◆ **Exercise requirements**
In the entries, find all lines that hold the word "Test" and copy them.

(Before and after images)
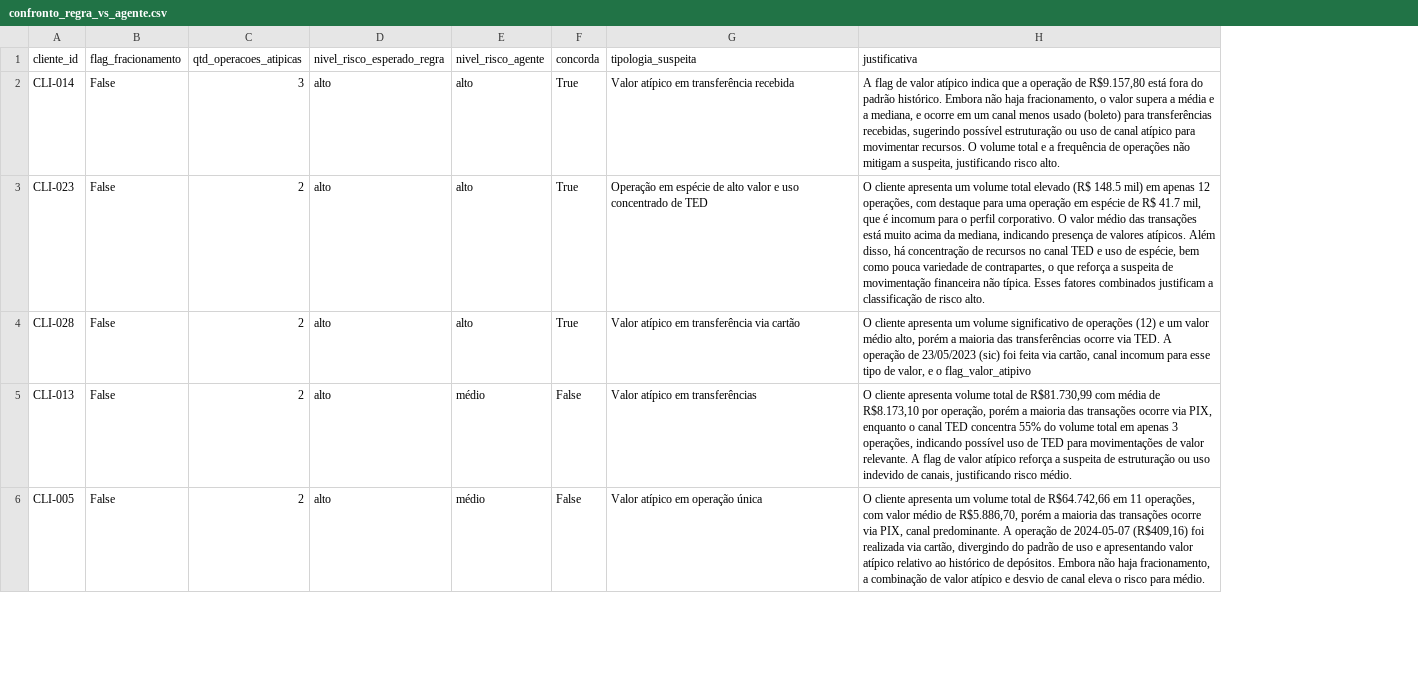
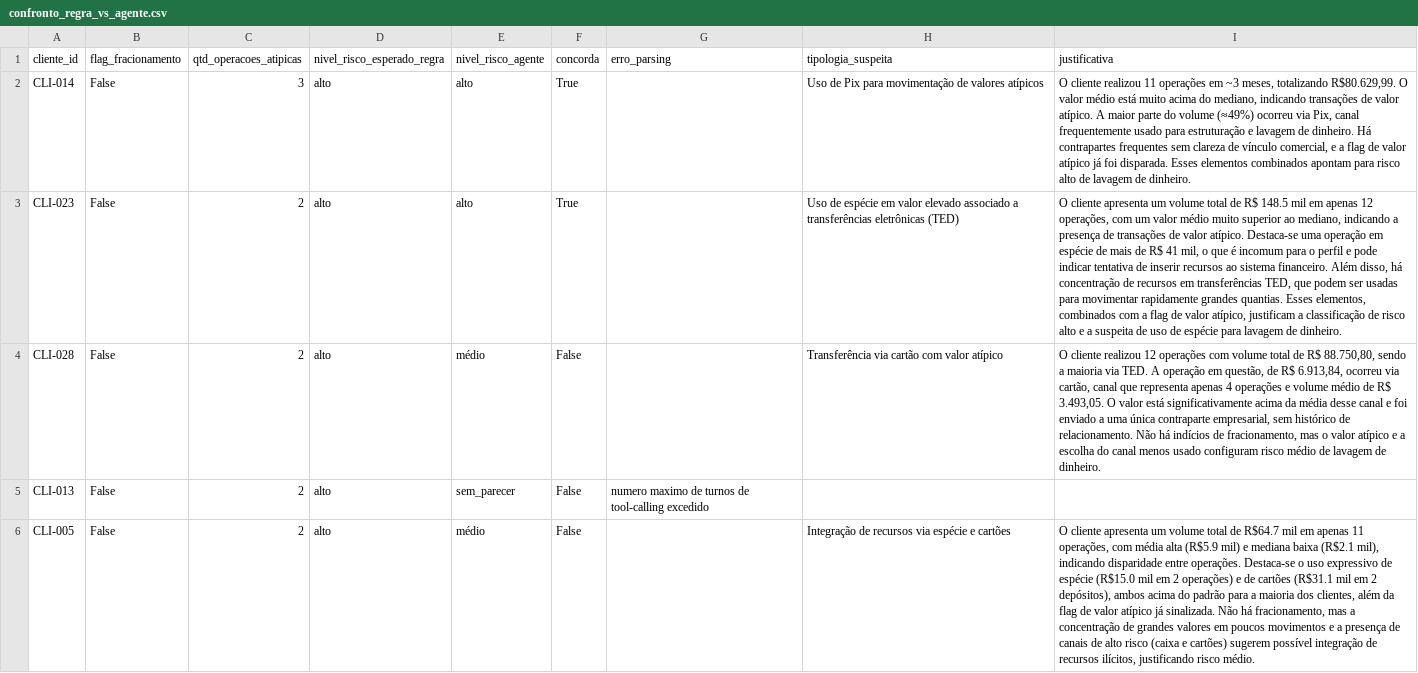
Before and after one commit to FelipeDev118/desafio-itau-ai-engineer, a CSV file: outputs/confronto_regra_vs_agente.csv, drawn as a sheet; only a part is shown; addresses are those after the commit; the diff covers the shown part only; the diff names each change by its address in the sheet, - before the commit and + after, or states it on an @@ line.

```diff
--- a/outputs/confronto_regra_vs_agente.csv
+++ b/outputs/confronto_regra_vs_agente.csv
+column G (erro_parsing), row 5: numero maximo de turnos de tool-calling excedido
-H2 (tipologia_suspeita): Valor atípico em transferência recebida
+H2 (tipologia_suspeita): Uso de Pix para movimentação de valores atípicos
-I2 (justificativa): A flag de valor atípico indica que a operação de R$9.157,80 está fora do padrão histórico. Embora não haja fracionamento, o valor supera a média e a mediana, e ocorre em um canal menos usado (boleto) para transferências recebidas, sugerindo possível estruturação ou uso de canal atípico para movimentar recursos. O volume total e a frequência de operações não mitigam a suspeita, justificando risco alto.
+I2 (justificativa): O cliente realizou 11 operações em ~3 meses, totalizando R$80.629,99. O valor médio está muito acima do mediano, indicando transações de valor atípico. A maior parte do volume (≈49%) ocorreu via Pix, canal frequentemente usado para estruturação e lavagem de dinheiro. Há contrapartes frequentes sem clareza de vínculo comercial, e a flag de valor atípico já foi disparada. Esses elementos combinados apontam para risco alto de lavagem de dinheiro.
-H3 (tipologia_suspeita): Operação em espécie de alto valor e uso concentrado de TED
+H3 (tipologia_suspeita): Uso de espécie em valor elevado associado a transferências eletrônicas (TED)
-I3 (justificativa): …volume total elevado (R$ 148.5 mil) em apenas 12 operações, com destaque para uma operação em espécie de R$ 41.7 mil, que é incomum para o perfil corporativo. O valor médio das transações está muito acima da mediana, indicando presença de valores atípicos. Além disso, há concentração de recursos no canal TED e uso de espécie, bem como pouca variedade de contrapartes, o que reforça a suspeita de movimentação financeira não típica. Esses fatores combinados justificam a classificação de risco alto.
+I3 (justificativa): …volume total de R$ 148.5 mil em apenas 12 operações, com um valor médio muito superior ao mediano, indicando a presença de transações de valor atípico. Destaca-se uma operação em espécie de mais de R$ 41 mil, o que é incomum para o perfil e pode indicar tentativa de inserir recursos ao sistema financeiro. Além disso, há concentração de recursos em transferências TED, que podem ser usadas para movimentar rapidamente grandes quantias. Esses elementos, combinados com a flag de valor atípico, justificam a classificação de risco alto e a suspeita de uso de espécie para lavagem de dinheiro.
-E4 (nivel_risco_agente): alto
+E4 (nivel_risco_agente): médio
-F4 (concorda): True
+F4 (concorda): False
-H4 (tipologia_suspeita): Valor atípico em transferência via cartão
+H4 (tipologia_suspeita): Transferência via cartão com valor atípico
-I4 (justificativa): O cliente apresenta um volume significativo de operações (12) e um valor médio alto, porém a maioria das transferências ocorre via TED. A operação de 23/05/2023 (sic) foi feita via cartão, canal incomum para esse tipo de valor, e o flag_valor_atipivo
+I4 (justificativa): O cliente realizou 12 operações com volume total de R$ 88.750,80, sendo a maioria via TED. A operação em questão, de R$ 6.913,84, ocorreu via cartão, canal que representa apenas 4 operações e volume médio de R$ 3.493,05. O valor está significativamente acima da média desse canal e foi enviado a uma única contraparte empresarial, sem histórico de relacionamento. Não há indícios de fracionamento, mas o valor atípico e a escolha do canal menos usado configuram risco médio de lavagem de dinheiro.
-E5 (nivel_risco_agente): médio
+E5 (nivel_risco_agente): sem_parecer
-H5 (tipologia_suspeita): Valor atípico em transferências
+H5 (tipologia_suspeita): (empty)
-I5 (justificativa): O cliente apresenta volume total de R$81.730,99 com média de R$8.173,10 por operação, porém a maioria das transações ocorre via PIX, enquanto o canal TED concentra 55% do volume total em apenas 3 operações, indicando possível uso de TED para movimentações de valor relevante. A flag de valor atípico reforça a suspeita de estruturação ou uso indevido de canais, justificando risco médio.
+I5 (justificativa): (empty)
-H6 (tipologia_suspeita): Valor atípico em operação única
+H6 (tipologia_suspeita): Integração de recursos via espécie e cartões
-I6 (justificativa): …total de R$64.742,66 em 11 operações, com valor médio de R$5.886,70, porém a maioria das transações ocorre via PIX, canal predominante. A operação de 2024-05-07 (R$409,16) foi realizada via cartão, divergindo do padrão de uso e apresentando valor atípico relativo ao histórico de depósitos. Embora não haja fracionamento, a combinação de valor atípico e desvio de canal eleva o risco para médio.
+I6 (justificativa): …total de R$64.7 mil em apenas 11 operações, com média alta (R$5.9 mil) e mediana baixa (R$2.1 mil), indicando disparidade entre operações. Destaca-se o uso expressivo de espécie (R$15.0 mil em 2 operações) e de cartões (R$31.1 mil em 2 depósitos), ambos acima do padrão para a maioria dos clientes, além da flag de valor atípico já sinalizada. Não há fracionamento, mas a concentração de grandes valores em poucos movimentos e a presença de canais de alto risco (caixa e cartões) sugerem possível integração de recursos ilícitos, justificando risco médio.
```
Also changed, not shown: 11 edited cells elsewhere in this file, outputs/metricas_lote.csv, 11 other files.
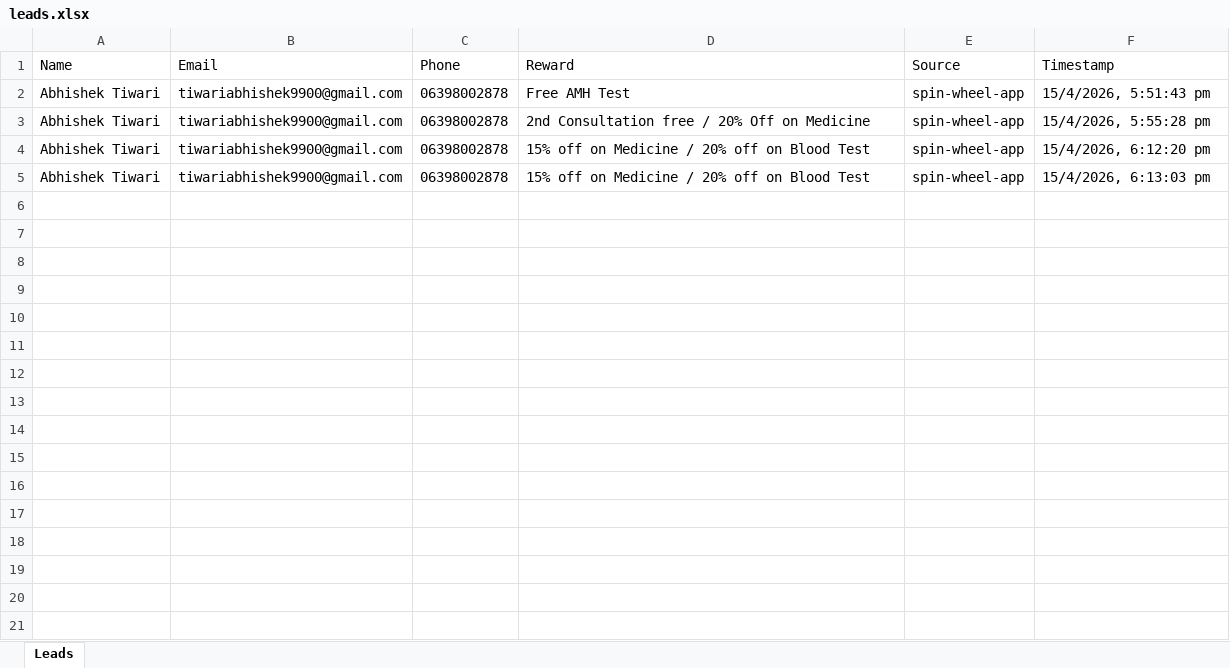
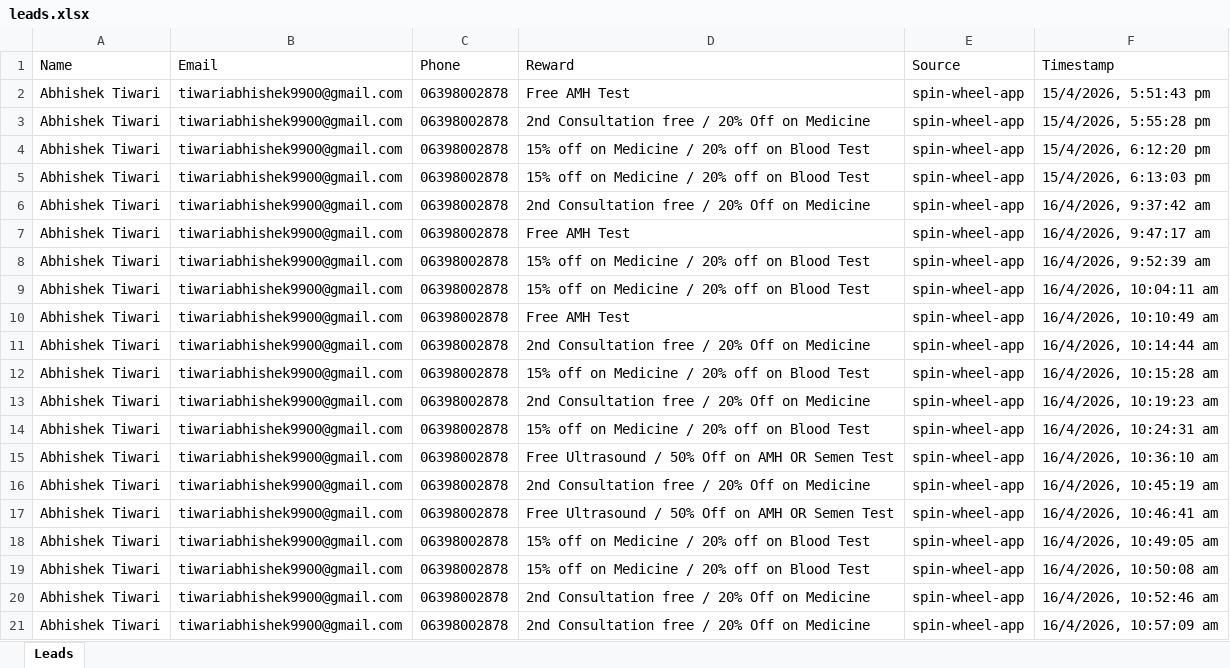
Before and after one commit to pc1982-prog/spin-wheels, an Excel workbook: Server/data/leads.xlsx, sheet Leads, drawn as a sheet; values as stored, in another font and other column widths than the file's, no borders; the diff names each change by its address in the sheet, - before the commit and + after, or states it on an @@ line.

```diff
--- a/Server/data/leads.xlsx (sheet Leads)
+++ b/Server/data/leads.xlsx (sheet Leads)
+row 6: Abhishek Tiwari | tiwariabhishek9900@gmail.com | 06398002878 | 2nd Consultation free / 20% Off on Medicine | spin-wheel-app | 16/4/2026, 9:37:42 am
+row 7: Abhishek Tiwari | tiwariabhishek9900@gmail.com | 06398002878 | Free AMH Test | spin-wheel-app | 16/4/2026, 9:47:17 am
+row 8: Abhishek Tiwari | tiwariabhishek9900@gmail.com | 06398002878 | 15% off on Medicine / 20% off on Blood Test | spin-wheel-app | 16/4/2026, 9:52:39 am
+row 9: Abhishek Tiwari | tiwariabhishek9900@gmail.com | 06398002878 | 15% off on Medicine / 20% off on Blood Test | spin-wheel-app | 16/4/2026, 10:04:11 am
+row 10: Abhishek Tiwari | tiwariabhishek9900@gmail.com | 06398002878 | Free AMH Test | spin-wheel-app | 16/4/2026, 10:10:49 am
+row 11: Abhishek Tiwari | tiwariabhishek9900@gmail.com | 06398002878 | 2nd Consultation free / 20% Off on Medicine | spin-wheel-app | 16/4/2026, 10:14:44 am
+row 12: Abhishek Tiwari | tiwariabhishek9900@gmail.com | 06398002878 | 15% off on Medicine / 20% off on Blood Test | spin-wheel-app | 16/4/2026, 10:15:28 am
+row 13: Abhishek Tiwari | tiwariabhishek9900@gmail.com | 06398002878 | 2nd Consultation free / 20% Off on Medicine | spin-wheel-app | 16/4/2026, 10:19:23 am
+row 14: Abhishek Tiwari | tiwariabhishek9900@gmail.com | 06398002878 | 15% off on Medicine / 20% off on Blood Test | spin-wheel-app | 16/4/2026, 10:24:31 am
+row 15: Abhishek Tiwari | tiwariabhishek9900@gmail.com | 06398002878 | Free Ultrasound / 50% Off on AMH OR Semen Test | spin-wheel-app | 16/4/2026, 10:36:10 am
+row 16: Abhishek Tiwari | tiwariabhishek9900@gmail.com | 06398002878 | 2nd Consultation free / 20% Off on Medicine | spin-wheel-app | 16/4/2026, 10:45:19 am
+row 17: Abhishek Tiwari | tiwariabhishek9900@gmail.com | 06398002878 | Free Ultrasound / 50% Off on AMH OR Semen Test | spin-wheel-app | 16/4/2026, 10:46:41 am
+row 18: Abhishek Tiwari | tiwariabhishek9900@gmail.com | 06398002878 | 15% off on Medicine / 20% off on Blood Test | spin-wheel-app | 16/4/2026, 10:49:05 am
+row 19: Abhishek Tiwari | tiwariabhishek9900@gmail.com | 06398002878 | 15% off on Medicine / 20% off on Blood Test | spin-wheel-app | 16/4/2026, 10:50:08 am
+row 20: Abhishek Tiwari | tiwariabhishek9900@gmail.com | 06398002878 | 2nd Consultation free / 20% Off on Medicine | spin-wheel-app | 16/4/2026, 10:52:46 am
+row 21: Abhishek Tiwari | tiwariabhishek9900@gmail.com | 06398002878 | 2nd Consultation free / 20% Off on Medicine | spin-wheel-app | 16/4/2026, 10:57:09 am
```
Also changed, not shown: 4 other files.
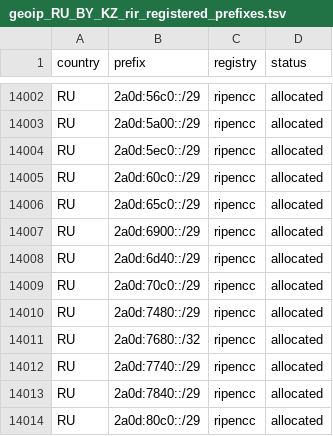
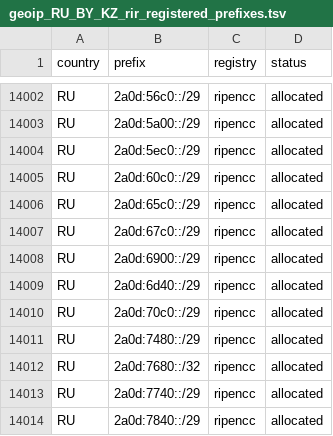
Before and after one commit to SpeedeMiner/Geoip-ru-server, a TSV file: geoip_RU_BY_KZ_rir_registered_prefixes.tsv, drawn as a sheet; only a part is shown, gaps mark what is left out; the shorter side is filled out with more unchanged rows; the diff names each change by its address in the sheet, - before the commit and + after, or states it on an @@ line.

```diff
--- a/geoip_RU_BY_KZ_rir_registered_prefixes.tsv
+++ b/geoip_RU_BY_KZ_rir_registered_prefixes.tsv
+row 14007: RU | 2a0d:67c0::/29 | ripencc | allocated
```
Also changed, not shown: geoip_RU_category_audit.tsv, geoip_RU_company_asn_manifest.tsv, 44 other files.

◆ **Response**
+row 7: Abhishek Tiwari | tiwariabhishek9900@gmail.com | 06398002878 | Free AMH Test | spin-wheel-app | 16/4/2026, 9:47:17 am
+row 8: Abhishek Tiwari | tiwariabhishek9900@gmail.com | 06398002878 | 15% off on Medicine / 20% off on Blood Test | spin-wheel-app | 16/4/2026, 9:52:39 am
+row 9: Abhishek Tiwari | tiwariabhishek9900@gmail.com | 06398002878 | 15% off on Medicine / 20% off on Blood Test | spin-wheel-app | 16/4/2026, 10:04:11 am
+row 10: Abhishek Tiwari | tiwariabhishek9900@gmail.com | 06398002878 | Free AMH Test | spin-wheel-app | 16/4/2026, 10:10:49 am
+row 12: Abhishek Tiwari | tiwariabhishek9900@gmail.com | 06398002878 | 15% off on Medicine / 20% off on Blood Test | spin-wheel-app | 16/4/2026, 10:15:28 am
+row 14: Abhishek Tiwari | tiwariabhishek9900@gmail.com | 06398002878 | 15% off on Medicine / 20% off on Blood Test | spin-wheel-app | 16/4/2026, 10:24:31 am
+row 15: Abhishek Tiwari | tiwariabhishek9900@gmail.com | 06398002878 | Free Ultrasound / 50% Off on AMH OR Semen Test | spin-wheel-app | 16/4/2026, 10:36:10 am
+row 17: Abhishek Tiwari | tiwariabhishek9900@gmail.com | 06398002878 | Free Ultrasound / 50% Off on AMH OR Semen Test | spin-wheel-app | 16/4/2026, 10:46:41 am
+row 18: Abhishek Tiwari | tiwariabhishek9900@gmail.com | 06398002878 | 15% off on Medicine / 20% off on Blood Test | spin-wheel-app | 16/4/2026, 10:49:05 am
+row 19: Abhishek Tiwari | tiwariabhishek9900@gmail.com | 06398002878 | 15% off on Medicine / 20% off on Blood Test | spin-wheel-app | 16/4/2026, 10:50:08 am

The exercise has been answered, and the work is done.